(What to produce): Write out the records that appear below, verbatim and complete, but without pictures.

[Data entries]
>>>
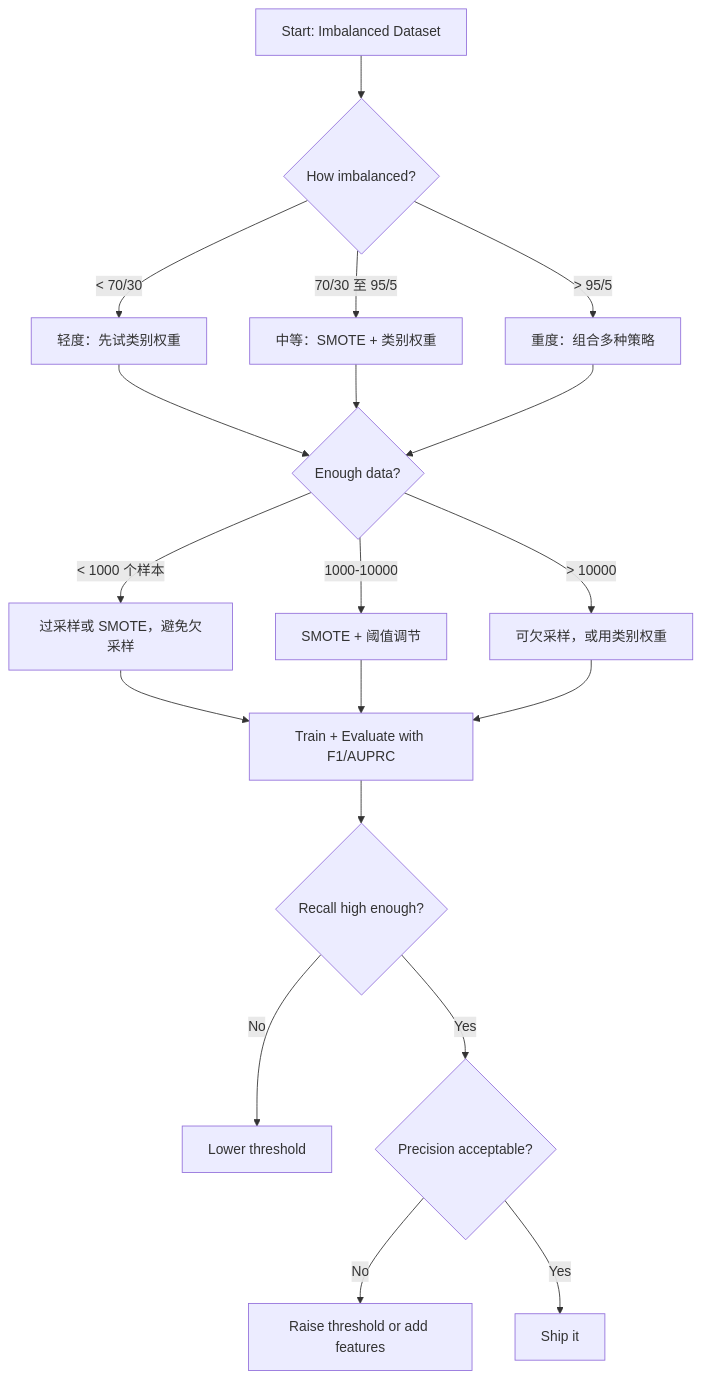
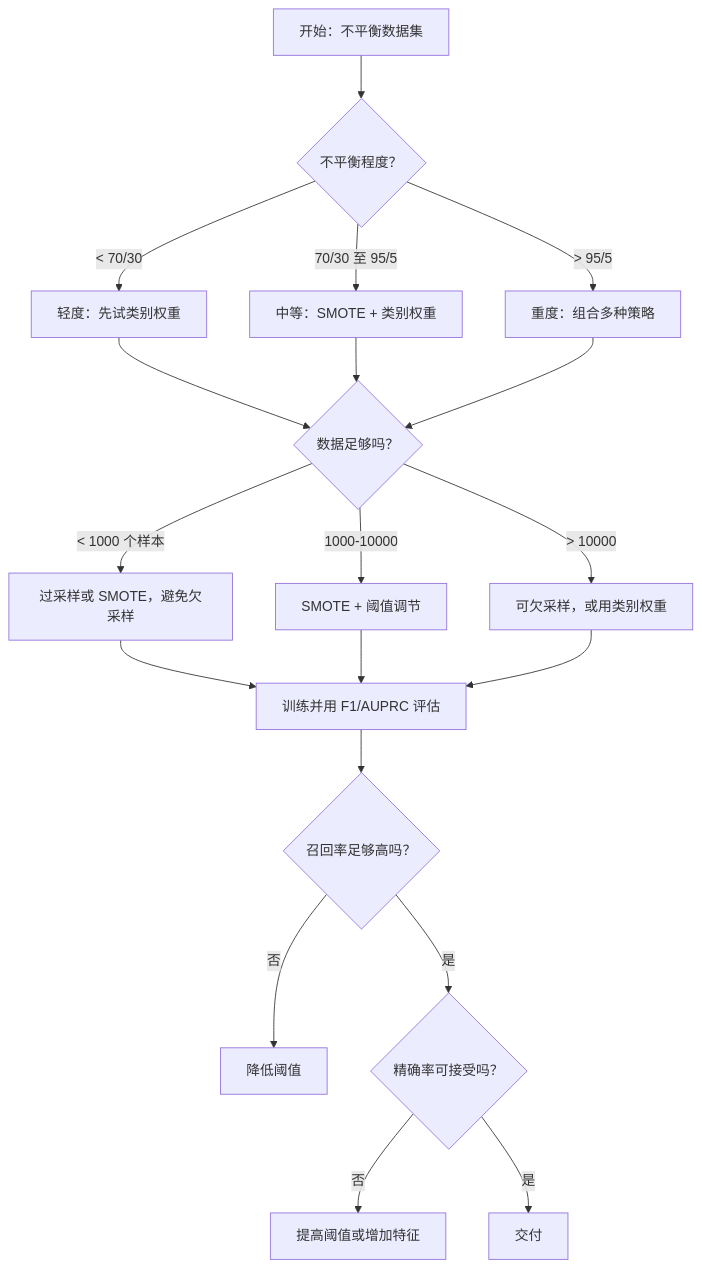
One commit to huangyue12120/Learning-Atlas changed the fourth of 4 diagrams in content/translations/practice/02-ml-fundamentals/17-imbalanced-data/zh.md. Above: the diagram before and after it, drawn with Mermaid. The commit also changed other lines of this file and 24 other files, not shown here.

Commit message:
fix(reader): localize Mermaid in source content

````diff
--- a/content/translations/practice/02-ml-fundamentals/17-imbalanced-data/zh.md
+++ b/content/translations/practice/02-ml-fundamentals/17-imbalanced-data/zh.md
@@ -192,21 +192,21 @@
 ```mermaid
 flowchart TD
-    A[Start: Imbalanced Dataset] --> B{How imbalanced?}
+    A[开始：不平衡数据集] --> B{不平衡程度？}
     B -->|"< 70/30"| C["轻度：先试类别权重"]
     B -->|"70/30 至 95/5"| D["中等：SMOTE + 类别权重"]
     B -->|"> 95/5"| E["重度：组合多种策略"]
-    C --> F{Enough data?}
+    C --> F{数据足够吗？}
     D --> F
     E --> F
     F -->|"< 1000 个样本"| G["过采样或 SMOTE，避免欠采样"]
     F -->|"1000-10000"| H["SMOTE + 阈值调节"]
     F -->|"> 10000"| I["可欠采样，或用类别权重"]
-    G --> J[Train + Evaluate with F1/AUPRC]
+    G --> J[训练并用 F1/AUPRC 评估]
     H --> J
     I --> J
-    J --> K{Recall high enough?}
-    K -->|No| L[Lower threshold]
-    K -->|Yes| M{Precision acceptable?}
-    M -->|No| N[Raise threshold or add features]
-    M -->|Yes| O[Ship it]
+    J --> K{召回率足够高吗？}
+    K -->|否| L[降低阈值]
+    K -->|是| M{精确率可接受吗？}
+    M -->|否| N[提高阈值或增加特征]
+    M -->|是| O[交付]
 ```
````
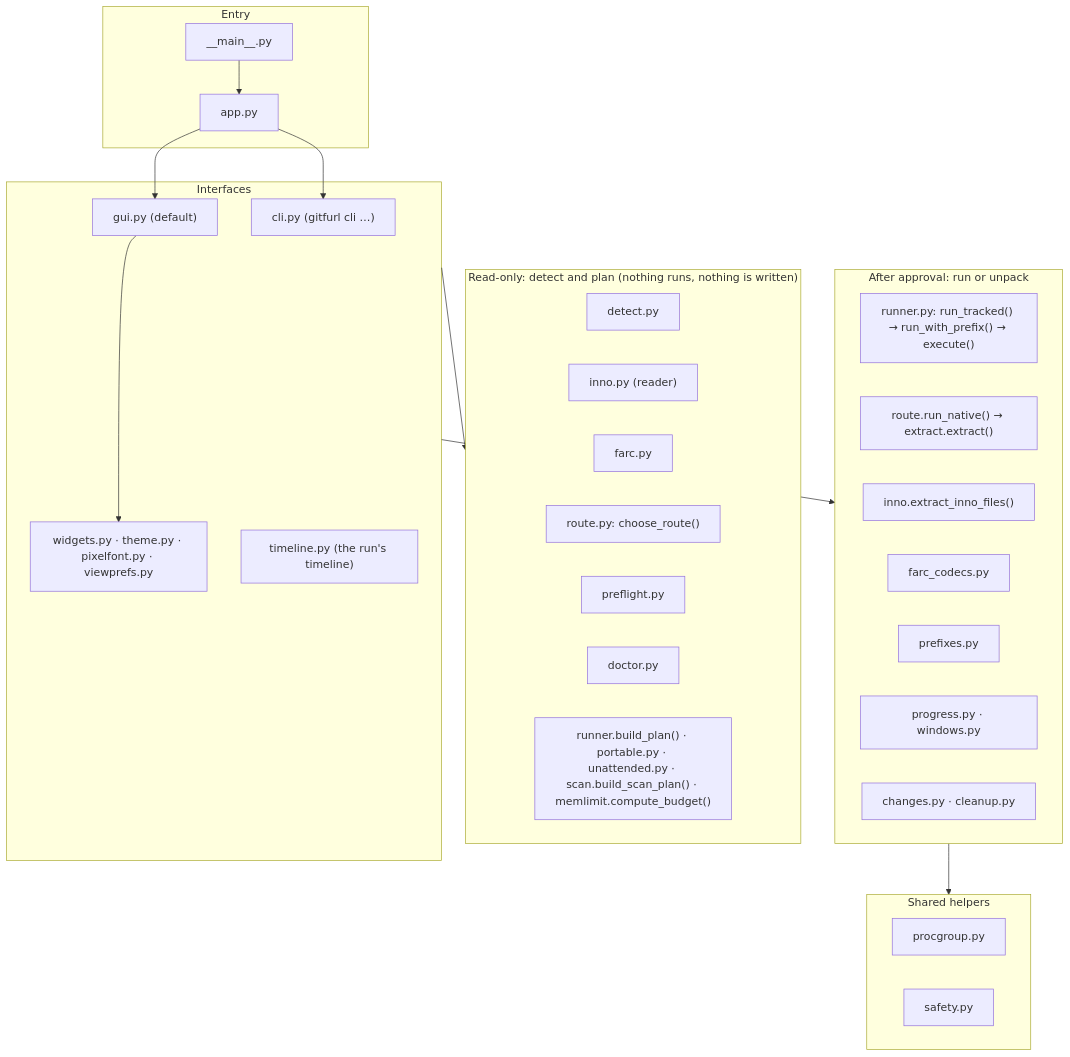
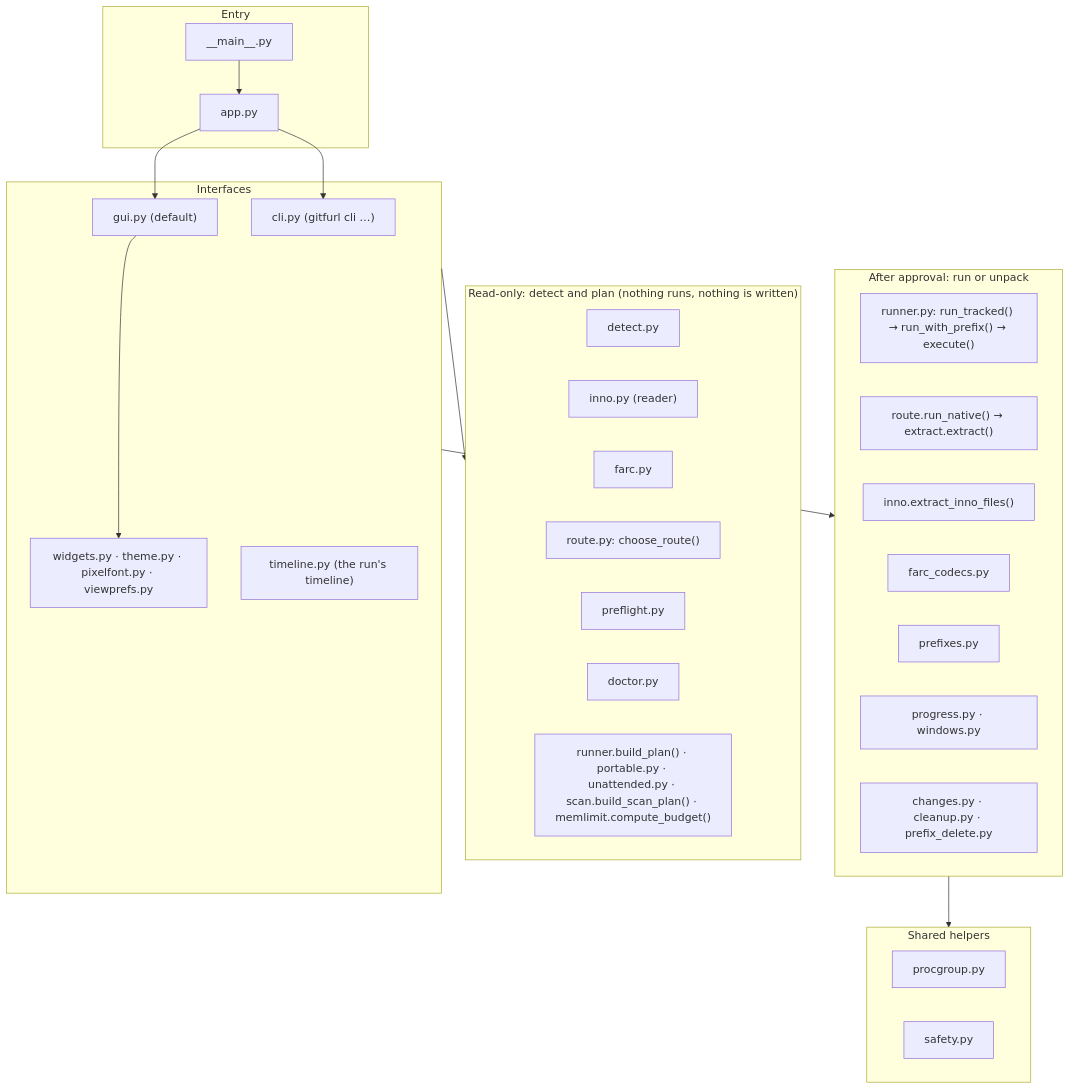
One commit to undecuple/gitfurl changed the first of 6 diagrams in docs/code-map.md. Above: the diagram before and after it, drawn with Mermaid. The commit also changed other lines of this file and 10 other files, not shown here.

Commit message:
Delete a prefix gitfurl made, with its menu entries (#59)

````diff
--- a/docs/code-map.md
+++ b/docs/code-map.md
@@ -9,39 +9,39 @@
 ```mermaid
 flowchart TB
   subgraph entry["Entry"]
     main["__main__.py"] --> app["app.py"]
   end
   subgraph ui["Interfaces"]
     gui["gui.py (default)"]
     cli["cli.py (gitfurl cli …)"]
     widgets["widgets.py · theme.py · pixelfont.py · viewprefs.py"]
     timeline["timeline.py (the run's timeline)"]
   end
   subgraph plan["Read-only: detect and plan (nothing runs, nothing is written)"]
     detect["detect.py"]
     inno["inno.py (reader)"]
     farc["farc.py"]
     route["route.py: choose_route()"]
     preflight["preflight.py"]
     doctor["doctor.py"]
     builders["runner.build_plan() · portable.py · unattended.py · scan.build_scan_plan() · memlimit.compute_budget()"]
   end
   subgraph run["After approval: run or unpack"]
     runner["runner.py: run_tracked() → run_with_prefix() → execute()"]
     native["route.run_native() → extract.extract()"]
     innox["inno.extract_inno_files()"]
     codecs["farc_codecs.py"]
     prefixes["prefixes.py"]
     progress["progress.py · windows.py"]
-    changes["changes.py · cleanup.py"]
+    changes["changes.py · cleanup.py · prefix_delete.py"]
   end
   subgraph shared["Shared helpers"]
     procgroup["procgroup.py"]
     safety["safety.py"]
   end
   app --> gui & cli
   gui --> widgets
   ui --> plan
   ui --> run
   run --> shared
 ```
````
<<<
(Worked solution):
One commit to huangyue12120/Learning-Atlas changed the fourth of 4 diagrams in content/translations/practice/02-ml-fundamentals/17-imbalanced-data/zh.md. Above: the diagram before and after it, drawn with Mermaid. The commit also changed other lines of this file and 24 other files, not shown here.

Commit message:
fix(reader): localize Mermaid in source content

````diff
--- a/content/translations/practice/02-ml-fundamentals/17-imbalanced-data/zh.md
+++ b/content/translations/practice/02-ml-fundamentals/17-imbalanced-data/zh.md
@@ -192,21 +192,21 @@
 ```mermaid
 flowchart TD
-    A[Start: Imbalanced Dataset] --> B{How imbalanced?}
+    A[开始：不平衡数据集] --> B{不平衡程度？}
     B -->|"< 70/30"| C["轻度：先试类别权重"]
     B -->|"70/30 至 95/5"| D["中等：SMOTE + 类别权重"]
     B -->|"> 95/5"| E["重度：组合多种策略"]
-    C --> F{Enough data?}
+    C --> F{数据足够吗？}
     D --> F
     E --> F
     F -->|"< 1000 个样本"| G["过采样或 SMOTE，避免欠采样"]
     F -->|"1000-10000"| H["SMOTE + 阈值调节"]
     F -->|"> 10000"| I["可欠采样，或用类别权重"]
-    G --> J[Train + Evaluate with F1/AUPRC]
+    G --> J[训练并用 F1/AUPRC 评估]
     H --> J
     I --> J
-    J --> K{Recall high enough?}
-    K -->|No| L[Lower threshold]
-    K -->|Yes| M{Precision acceptable?}
-    M -->|No| N[Raise threshold or add features]
-    M -->|Yes| O[Ship it]
+    J --> K{召回率足够高吗？}
+    K -->|否| L[降低阈值]
+    K -->|是| M{精确率可接受吗？}
+    M -->|否| N[提高阈值或增加特征]
+    M -->|是| O[交付]
 ```
````
One commit to undecuple/gitfurl changed the first of 6 diagrams in docs/code-map.md. Above: the diagram before and after it, drawn with Mermaid. The commit also changed other lines of this file and 10 other files, not shown here.

Commit message:
Delete a prefix gitfurl made, with its menu entries (#59)

````diff
--- a/docs/code-map.md
+++ b/docs/code-map.md
@@ -9,39 +9,39 @@
 ```mermaid
 flowchart TB
   subgraph entry["Entry"]
     main["__main__.py"] --> app["app.py"]
   end
   subgraph ui["Interfaces"]
     gui["gui.py (default)"]
     cli["cli.py (gitfurl cli …)"]
     widgets["widgets.py · theme.py · pixelfont.py · viewprefs.py"]
     timeline["timeline.py (the run's timeline)"]
   end
   subgraph plan["Read-only: detect and plan (nothing runs, nothing is written)"]
     detect["detect.py"]
     inno["inno.py (reader)"]
     farc["farc.py"]
     route["route.py: choose_route()"]
     preflight["preflight.py"]
     doctor["doctor.py"]
     builders["runner.build_plan() · portable.py · unattended.py · scan.build_scan_plan() · memlimit.compute_budget()"]
   end
   subgraph run["After approval: run or unpack"]
     runner["runner.py: run_tracked() → run_with_prefix() → execute()"]
     native["route.run_native() → extract.extract()"]
     innox["inno.extract_inno_files()"]
     codecs["farc_codecs.py"]
     prefixes["prefixes.py"]
     progress["progress.py · windows.py"]
-    changes["changes.py · cleanup.py"]
+    changes["changes.py · cleanup.py · prefix_delete.py"]
   end
   subgraph shared["Shared helpers"]
     procgroup["procgroup.py"]
     safety["safety.py"]
   end
   app --> gui & cli
   gui --> widgets
   ui --> plan
   ui --> run
   run --> shared
 ```
````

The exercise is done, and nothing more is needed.